  • Developing uniform guidance for federal agencies on consulting with tribes and incorporating Indigenous knowledge into federal decision-making.
  • Boosting tribal co-stewardship of public lands, waters and sacred sites.
  • Relocating 11 tribal communities threatened by rising water levels.
  • Implementing new rules and policies to protect tribal interests and resources from the impacts of mining.

“Too often in Native history, tribal displacements, forced relocations and other tragedies were driven by the expansion of mining. We must acknowledge and remedy these injustices as our nation considers expanding domestic mining in order to produce the minerals that are necessary for current technologies and clean energy projects,” Interior Secretary Deb Haaland told tribal leaders.

Interior Sec. Deb Haaland arrives at the White House Tribal Nations Summit at the Interior Dept. in Washington, Wednesday, Nov. 30, 2022.

The administration announced Thursday that the FBI and the Bureau of Indian Affairs have signed an agreement to establish guidelines for handling criminal investigations in Indian Country, a move that Associate Attorney General Vanita Gupta said will advance investigations “including reports of missing or murdered Indigenous people, quickly, effectively and respectfully.”

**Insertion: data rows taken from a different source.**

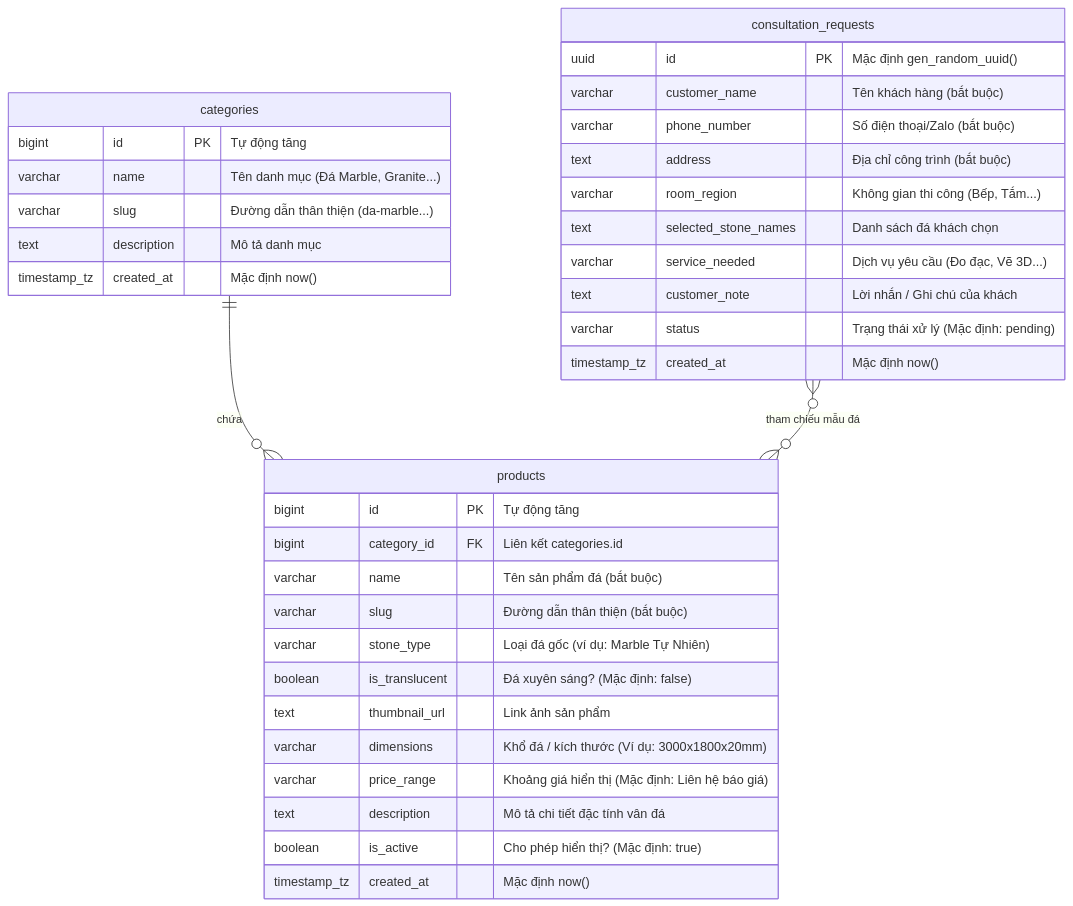
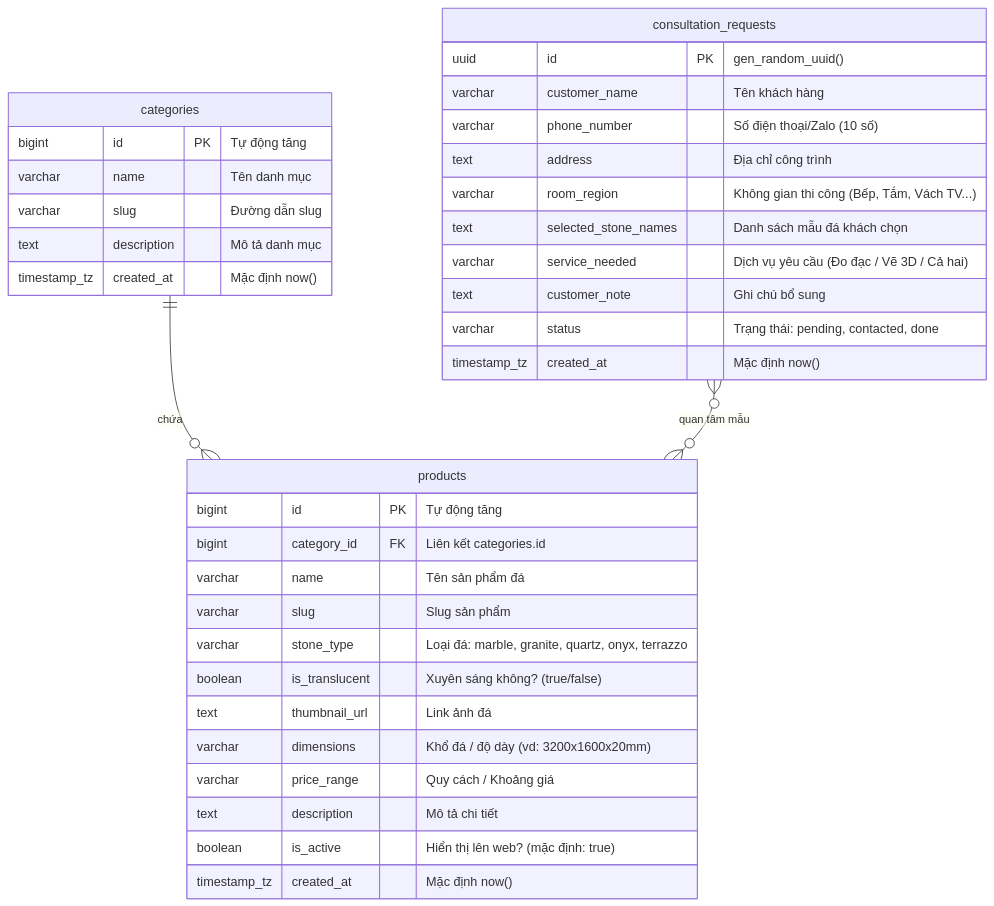
The diagram in APP_STRUCTURE.md (dev-fullstalk/TuanChauAtelier), drawn with Mermaid before and after one commit. The commit also changed other lines of this file and 21 other files, not shown here.

Commit message:
2.9 | thêm ảnh cho app

````diff
--- a/APP_STRUCTURE.md
+++ b/APP_STRUCTURE.md
@@ -52,41 +121,41 @@
 ```mermaid
 erDiagram
     categories ||--o{ products : "chứa"
-    consultation_requests }o--o{ products : "tham chiếu mẫu đá"
+    consultation_requests }o--o{ products : "quan tâm mẫu"
 
     categories {
         bigint id PK "Tự động tăng"
-        varchar name "Tên danh mục (Đá Marble, Granite...)"
-        varchar slug "Đường dẫn thân thiện (da-marble...)"
+        varchar name "Tên danh mục"
+        varchar slug "Đường dẫn slug"
         text description "Mô tả danh mục"
         timestamp_tz created_at "Mặc định now()"
     }
 
     products {
         bigint id PK "Tự động tăng"
         bigint category_id FK "Liên kết categories.id"
-        varchar name "Tên sản phẩm đá (bắt buộc)"
-        varchar slug "Đường dẫn thân thiện (bắt buộc)"
-        varchar stone_type "Loại đá gốc (ví dụ: Marble Tự Nhiên)"
-        boolean is_translucent "Đá xuyên sáng? (Mặc định: false)"
-        text thumbnail_url "Link ảnh sản phẩm"
-        varchar dimensions "Khổ đá / kích thước (Ví dụ: 3000x1800x20mm)"
-        varchar price_range "Khoảng giá hiển thị (Mặc định: Liên hệ báo giá)"
-        text description "Mô tả chi tiết đặc tính vân đá"
-        boolean is_active "Cho phép hiển thị? (Mặc định: true)"
+        varchar name "Tên sản phẩm đá"
+        varchar slug "Slug sản phẩm"
+        varchar stone_type "Loại đá: marble, granite, quartz, onyx, terrazzo"
+        boolean is_translucent "Xuyên sáng không? (true/false)"
+        text thumbnail_url "Link ảnh đá"
+        varchar dimensions "Khổ đá / độ dày (vd: 3200x1600x20mm)"
+        varchar price_range "Quy cách / Khoảng giá"
+        text description "Mô tả chi tiết"
+        boolean is_active "Hiển thị lên web? (mặc định: true)"
         timestamp_tz created_at "Mặc định now()"
     }
 
     consultation_requests {
-        uuid id PK "Mặc định gen_random_uuid()"
-        varchar customer_name "Tên khách hàng (bắt buộc)"
-        varchar phone_number "Số điện thoại/Zalo (bắt buộc)"
-        text address "Địa chỉ công trình (bắt buộc)"
-        varchar room_region "Không gian thi công (Bếp, Tắm...)"
-        text selected_stone_names "Danh sách đá khách chọn"
-        varchar service_needed "Dịch vụ yêu cầu (Đo đạc, Vẽ 3D...)"
-        text customer_note "Lời nhắn / Ghi chú của khách"
-        varchar status "Trạng thái xử lý (Mặc định: pending)"
+        uuid id PK "gen_random_uuid()"
+        varchar customer_name "Tên khách hàng"
+        varchar phone_number "Số điện thoại/Zalo (10 số)"
+        text address "Địa chỉ công trình"
+        varchar room_region "Không gian thi công (Bếp, Tắm, Vách TV...)"
+        text selected_stone_names "Danh sách mẫu đá khách chọn"
+        varchar service_needed "Dịch vụ yêu cầu (Đo đạc / Vẽ 3D / Cả hai)"
+        text customer_note "Ghi chú bổ sung"
+        varchar status "Trạng thái: pending, contacted, done"
         timestamp_tz created_at "Mặc định now()"
     }
 ```
````
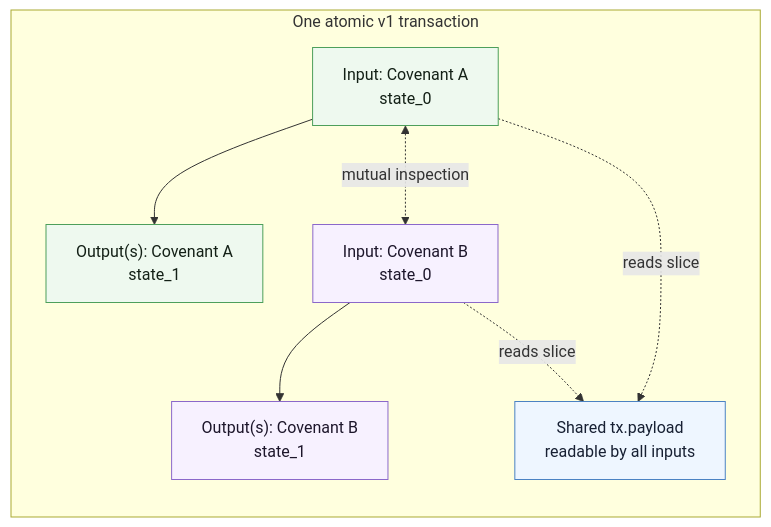
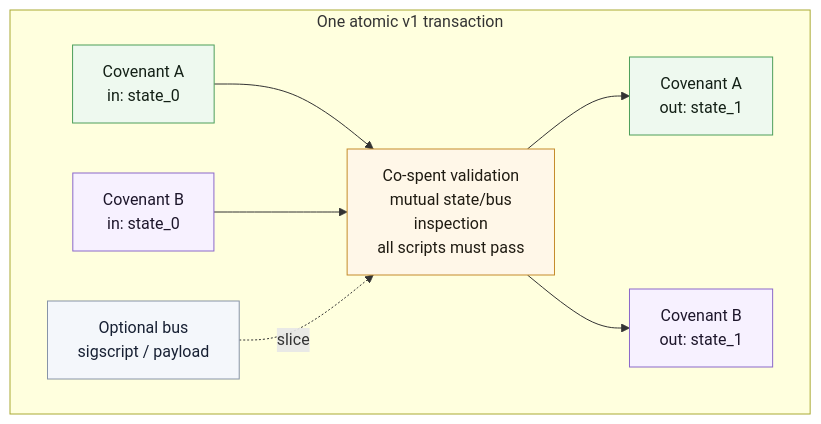
One commit to kaspanet/docs changed the first of 2 diagrams in content/docs/programmability/composability.mdx. Above: the diagram before and after it, drawn with Mermaid. The commit also changed other lines of this file and 1 other file, not shown here.

Commit message:
Abstract dynamic-dispatch message bus, compare sigscript vs payload transports, and polish diagrams

````diff
--- a/content/docs/programmability/composability.mdx
+++ b/content/docs/programmability/composability.mdx
@@ -10,21 +10,25 @@
 ```mermaid
-flowchart TB
+flowchart LR
     classDef a fill:#eef9ef,stroke:#4d9f5b,color:#132016
     classDef b fill:#f7f1ff,stroke:#8b68ca,color:#1d162b
-    classDef tx fill:#eef6ff,stroke:#4b82c3,color:#172033
+    classDef tx fill:#f4f7fb,stroke:#8794a8,color:#172033
+    classDef chk fill:#fff7e8,stroke:#c58b2a,color:#1f1b12
 
     subgraph TX["One atomic v1 transaction"]
-        direction TB
-        IA["Input: Covenant A<br/>state_0"]:::a
-        IB["Input: Covenant B<br/>state_0"]:::b
-        PL["Shared tx.payload<br/>readable by all inputs"]:::tx
-        OA["Output(s): Covenant A<br/>state_1"]:::a
-        OB["Output(s): Covenant B<br/>state_1"]:::b
+        direction LR
+        IA["Covenant A<br/>in: state_0"]:::a
+        IB["Covenant B<br/>in: state_0"]:::b
+        PL["Optional bus<br/>sigscript / payload"]:::tx
 
-        IA --> OA
-        IB --> OB
-        IA <-.->|"mutual inspection"| IB
-        IA -. "reads slice" .-> PL
-        IB -. "reads slice" .-> PL
+        CHK["Co-spent validation<br/>mutual state/bus<br/>inspection<br/>all scripts must pass"]:::chk
+
+        OA["Covenant A<br/>out: state_1"]:::a
+        OB["Covenant B<br/>out: state_1"]:::b
+
+        IA --> CHK
+        IB --> CHK
+        PL -. "slice" .-> CHK
+        CHK --> OA
+        CHK --> OB
     end
 ```
````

President Biden said he has also asked Congress for significant increases in funding, including:

  • $9.1 billion for the Indian Health Service, which provides health care to federally recognized tribes.
  • $420 million for the Bureau of Indian Education, which provides education to Indian youth.
  • $7 million for the Federal Boarding School Initiative, an investigation into the troubled legacy of federal Indian boarding schools.
  • $35 million for culturally specific Violence Against Women Act program services.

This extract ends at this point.